To do
Take each line of the material that includes "this" and copy it.

Start of Block

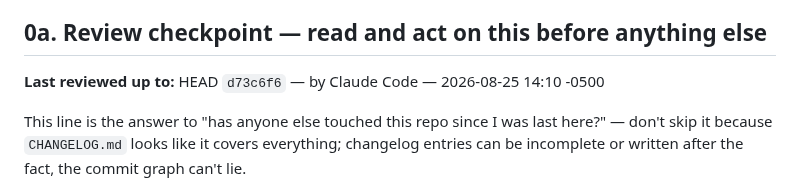
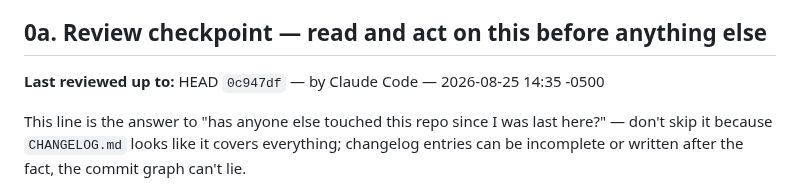
Before and after one commit to jgarizona/SalesConfig, a Markdown page: HANDOFF.md, the part around the change. Drawn GitHub-style.

Commit message:
Sync review-checkpoint marker to current HEAD (session end)
Co-Authored-By: Claude Sonnet 5 <noreply@anthropic.com>

```diff
--- a/HANDOFF.md
+++ b/HANDOFF.md
@@ -6,7 +6,7 @@ conversation that built it.
 
 ## 0a. Review checkpoint — read and act on this before anything else
 
-**Last reviewed up to:** HEAD `d73c6f6` — by Claude Code — 2026-08-25 14:10 -0500
+**Last reviewed up to:** HEAD `0c947df` — by Claude Code — 2026-08-25 14:35 -0500
 
 This line is the answer to "has anyone else touched this repo since I was last here?" —
 don't skip it because `CHANGELOG.md` looks like it covers everything; changelog entries can
```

End of Block

The completed task
 ## 0a. Review checkpoint — read and act on this before anything else
 This line is the answer to "has anyone else touched this repo since I was last here?" —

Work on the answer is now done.